US: Majority of consumers read and use food labels

Grocery shopping is one of my favourite activities. I love perusing the aisles, checking out foods I’ve never seen before, and examining food labels. Almost automatically I flip over the package and take a gander at the food label, curious to see what is in my potential purchase.

It seems I am not alone in my label love. A recent U.S. Food and Drug Administration survey found that the majority of consumers read food labels, and are aware of the link between good nutrition and health.

The 2008 U.S. Health and Diet Survey of more than 2,500 adults from all 50 states and the District of Columbia found that, for the first time, more than half of those surveyed “often” read a label the first time they buy a product. Yet, while the number of consumers reading a food label the first time they buy a product has risen, consumers are skeptical of industry claims such as “low fat,” “high fiber,” or “cholesterol free” on the front of packages.

While not all shoppers are label lovers, the survey does indicate the opportunity to use food packaging as an information source for consumers. Placing warnings on food packages for susceptible populations is a way to get food safety messages to at risk populations.


Restaurants proud to show off their history of food hygiene awards

Before heading to the airport yesterday I stopped into a café, and although I miss the toonie Tim Hortons bagel (mine was 8.50 $NZ), I was impressed to see I was dining somewhere that values food safety. There at the counter was a Wellington City Council “Excellent” certificate, and two others from previous years.

It’s good see operators recognizing the marketing potential of a restaurant inspection disclosure program, however, there can be issues with operators displaying expired certificates. In a discussion with an inspector recently, she voiced the issues she had with restaurants keeping their old letter grade cards. Although it can show a great history of food safety inspections, if a restaurant is downgraded keeping the other cards displayed may get confusing.

Sydney eateries need to lift their game

This Christmas will be my first away from snowy Canada and the family. Although I’ll miss the Filion family funtivities, I will not miss the cold. Rather I’m quite looking forward to seeing kangaroos for the first time, and attempting to surf in sunny Sydney.

While I generously apply the SPF, New South Wales (NSW) eateries will be preparing for new food safety requirements in the coming year. The Sydney Morning Herald reports that 10% of NSW eateries failed to meet inspection standards in 2009, and as a result a mandatory food safety supervisor will be required starting next year.

The State Government will today release its first food safety report card, detailing the amount of inspections, fines and prosecutions handed down over the year.

Primary Industries Minister Steve Whan said,

”The report shows 10 per cent of food businesses did not comply with the standards and required ongoing intervention.”

The minister said the Government had amended the Food Act and a mandatory food handler training program would come into effect to ensure every food business had a designated food safety supervisor.

NSW lists inspection results online where premises are Name and Shamed.

There is a town in Northern Ontario that posts inspection results online

You can take the girl out of Northern Ontario, but you can’t take the Northern Ontario out of the girl.

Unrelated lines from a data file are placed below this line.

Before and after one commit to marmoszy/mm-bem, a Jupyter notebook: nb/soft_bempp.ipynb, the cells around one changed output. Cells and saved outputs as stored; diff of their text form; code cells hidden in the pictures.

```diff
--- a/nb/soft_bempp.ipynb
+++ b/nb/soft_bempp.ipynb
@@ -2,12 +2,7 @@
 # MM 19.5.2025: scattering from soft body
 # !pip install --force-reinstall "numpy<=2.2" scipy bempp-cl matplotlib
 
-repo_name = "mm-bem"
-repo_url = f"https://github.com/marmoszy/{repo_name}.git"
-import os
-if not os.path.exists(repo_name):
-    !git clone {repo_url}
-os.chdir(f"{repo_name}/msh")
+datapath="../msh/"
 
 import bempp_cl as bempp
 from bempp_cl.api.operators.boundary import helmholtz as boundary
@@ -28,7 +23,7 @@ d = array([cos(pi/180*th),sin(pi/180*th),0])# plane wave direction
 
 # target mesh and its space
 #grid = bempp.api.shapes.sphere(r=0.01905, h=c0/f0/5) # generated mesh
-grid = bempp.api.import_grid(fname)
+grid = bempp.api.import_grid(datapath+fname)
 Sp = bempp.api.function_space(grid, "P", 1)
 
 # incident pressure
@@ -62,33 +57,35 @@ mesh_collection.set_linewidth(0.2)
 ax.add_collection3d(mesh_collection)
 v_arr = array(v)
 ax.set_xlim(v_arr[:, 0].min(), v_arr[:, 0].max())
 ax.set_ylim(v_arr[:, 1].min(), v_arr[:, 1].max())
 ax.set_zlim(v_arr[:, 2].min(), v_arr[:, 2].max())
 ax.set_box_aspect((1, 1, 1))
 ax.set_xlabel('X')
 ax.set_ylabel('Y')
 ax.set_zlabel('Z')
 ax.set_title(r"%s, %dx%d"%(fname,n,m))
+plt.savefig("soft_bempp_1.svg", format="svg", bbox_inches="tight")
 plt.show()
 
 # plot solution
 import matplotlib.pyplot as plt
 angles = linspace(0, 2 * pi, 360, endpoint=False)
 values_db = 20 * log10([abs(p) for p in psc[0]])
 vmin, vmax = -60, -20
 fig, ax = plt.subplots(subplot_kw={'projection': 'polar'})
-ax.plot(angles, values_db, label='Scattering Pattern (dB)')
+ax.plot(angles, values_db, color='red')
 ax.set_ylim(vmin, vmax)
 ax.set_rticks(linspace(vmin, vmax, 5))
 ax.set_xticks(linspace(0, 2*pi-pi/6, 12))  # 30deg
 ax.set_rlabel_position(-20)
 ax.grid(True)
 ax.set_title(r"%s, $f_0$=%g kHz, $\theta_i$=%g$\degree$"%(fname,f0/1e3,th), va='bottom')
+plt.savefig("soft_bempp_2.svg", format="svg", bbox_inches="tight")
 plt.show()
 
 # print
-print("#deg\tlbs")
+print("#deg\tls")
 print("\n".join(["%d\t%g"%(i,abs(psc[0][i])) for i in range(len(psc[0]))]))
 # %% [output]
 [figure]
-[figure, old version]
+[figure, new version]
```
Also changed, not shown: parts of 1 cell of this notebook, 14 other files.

Since moving to New Zealand I’ve picked up a few Kiwi-isms, but I’ve managed to keep my awful hick accent, and still occasionally read the news for happenings near my hometown.

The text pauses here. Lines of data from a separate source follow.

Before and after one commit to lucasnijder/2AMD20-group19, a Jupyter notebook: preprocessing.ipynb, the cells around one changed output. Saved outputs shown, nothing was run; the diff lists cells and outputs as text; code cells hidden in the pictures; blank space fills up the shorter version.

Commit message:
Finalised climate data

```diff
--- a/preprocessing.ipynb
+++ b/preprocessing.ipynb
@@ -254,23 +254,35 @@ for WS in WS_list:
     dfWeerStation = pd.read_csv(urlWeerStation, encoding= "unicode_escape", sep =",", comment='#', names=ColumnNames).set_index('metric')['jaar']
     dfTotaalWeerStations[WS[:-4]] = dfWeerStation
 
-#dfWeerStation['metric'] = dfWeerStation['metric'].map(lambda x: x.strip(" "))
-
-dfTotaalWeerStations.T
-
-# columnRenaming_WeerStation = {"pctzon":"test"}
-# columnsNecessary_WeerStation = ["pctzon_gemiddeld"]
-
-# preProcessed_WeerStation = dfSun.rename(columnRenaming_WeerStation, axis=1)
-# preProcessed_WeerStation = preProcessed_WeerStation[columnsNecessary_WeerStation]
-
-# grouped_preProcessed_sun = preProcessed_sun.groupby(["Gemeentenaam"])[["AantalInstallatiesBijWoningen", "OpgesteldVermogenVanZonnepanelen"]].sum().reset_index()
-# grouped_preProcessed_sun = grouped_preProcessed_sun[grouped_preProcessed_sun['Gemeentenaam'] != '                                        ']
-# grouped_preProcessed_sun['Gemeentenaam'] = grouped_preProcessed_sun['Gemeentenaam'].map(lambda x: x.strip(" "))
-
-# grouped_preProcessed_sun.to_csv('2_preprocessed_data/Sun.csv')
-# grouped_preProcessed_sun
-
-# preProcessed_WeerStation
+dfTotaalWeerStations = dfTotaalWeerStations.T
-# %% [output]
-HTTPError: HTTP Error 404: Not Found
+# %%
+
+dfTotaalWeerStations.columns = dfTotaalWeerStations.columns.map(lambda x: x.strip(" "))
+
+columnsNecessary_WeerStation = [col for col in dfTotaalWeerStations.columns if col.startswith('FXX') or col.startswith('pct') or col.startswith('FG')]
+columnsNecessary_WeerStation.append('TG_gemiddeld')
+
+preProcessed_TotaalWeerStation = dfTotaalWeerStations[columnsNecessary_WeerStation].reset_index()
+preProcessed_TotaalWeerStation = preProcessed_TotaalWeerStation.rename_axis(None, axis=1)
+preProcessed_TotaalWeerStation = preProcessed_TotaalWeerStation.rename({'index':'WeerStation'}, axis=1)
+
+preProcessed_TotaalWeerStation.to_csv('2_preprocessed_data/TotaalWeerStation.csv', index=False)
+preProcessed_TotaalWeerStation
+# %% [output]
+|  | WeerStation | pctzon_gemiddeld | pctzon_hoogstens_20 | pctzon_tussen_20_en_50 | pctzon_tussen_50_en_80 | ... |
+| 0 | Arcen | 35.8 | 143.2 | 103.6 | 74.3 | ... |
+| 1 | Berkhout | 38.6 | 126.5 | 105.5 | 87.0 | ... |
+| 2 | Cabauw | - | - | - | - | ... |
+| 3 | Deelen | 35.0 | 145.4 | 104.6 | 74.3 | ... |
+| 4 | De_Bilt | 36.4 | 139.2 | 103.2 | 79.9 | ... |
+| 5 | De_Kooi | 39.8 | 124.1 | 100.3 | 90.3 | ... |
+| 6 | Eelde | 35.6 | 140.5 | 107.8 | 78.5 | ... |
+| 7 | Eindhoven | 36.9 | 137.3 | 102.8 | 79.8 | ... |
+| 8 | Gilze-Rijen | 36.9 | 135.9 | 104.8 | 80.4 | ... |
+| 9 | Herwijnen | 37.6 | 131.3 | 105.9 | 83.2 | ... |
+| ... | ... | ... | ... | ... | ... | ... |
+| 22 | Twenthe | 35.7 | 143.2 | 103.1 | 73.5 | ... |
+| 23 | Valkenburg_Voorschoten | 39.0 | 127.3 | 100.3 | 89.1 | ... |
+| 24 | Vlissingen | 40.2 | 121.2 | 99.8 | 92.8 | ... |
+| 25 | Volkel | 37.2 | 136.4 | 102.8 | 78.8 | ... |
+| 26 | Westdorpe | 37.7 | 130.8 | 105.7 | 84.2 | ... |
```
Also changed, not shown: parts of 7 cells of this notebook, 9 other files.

Sudbury, home of the OHL (that’s ice hockey) team Sudbury Wolves, has begun posting the results of restaurant inspections online, reports Northern Life Online. The website,, launched today, and reports go back to November 1, 2009.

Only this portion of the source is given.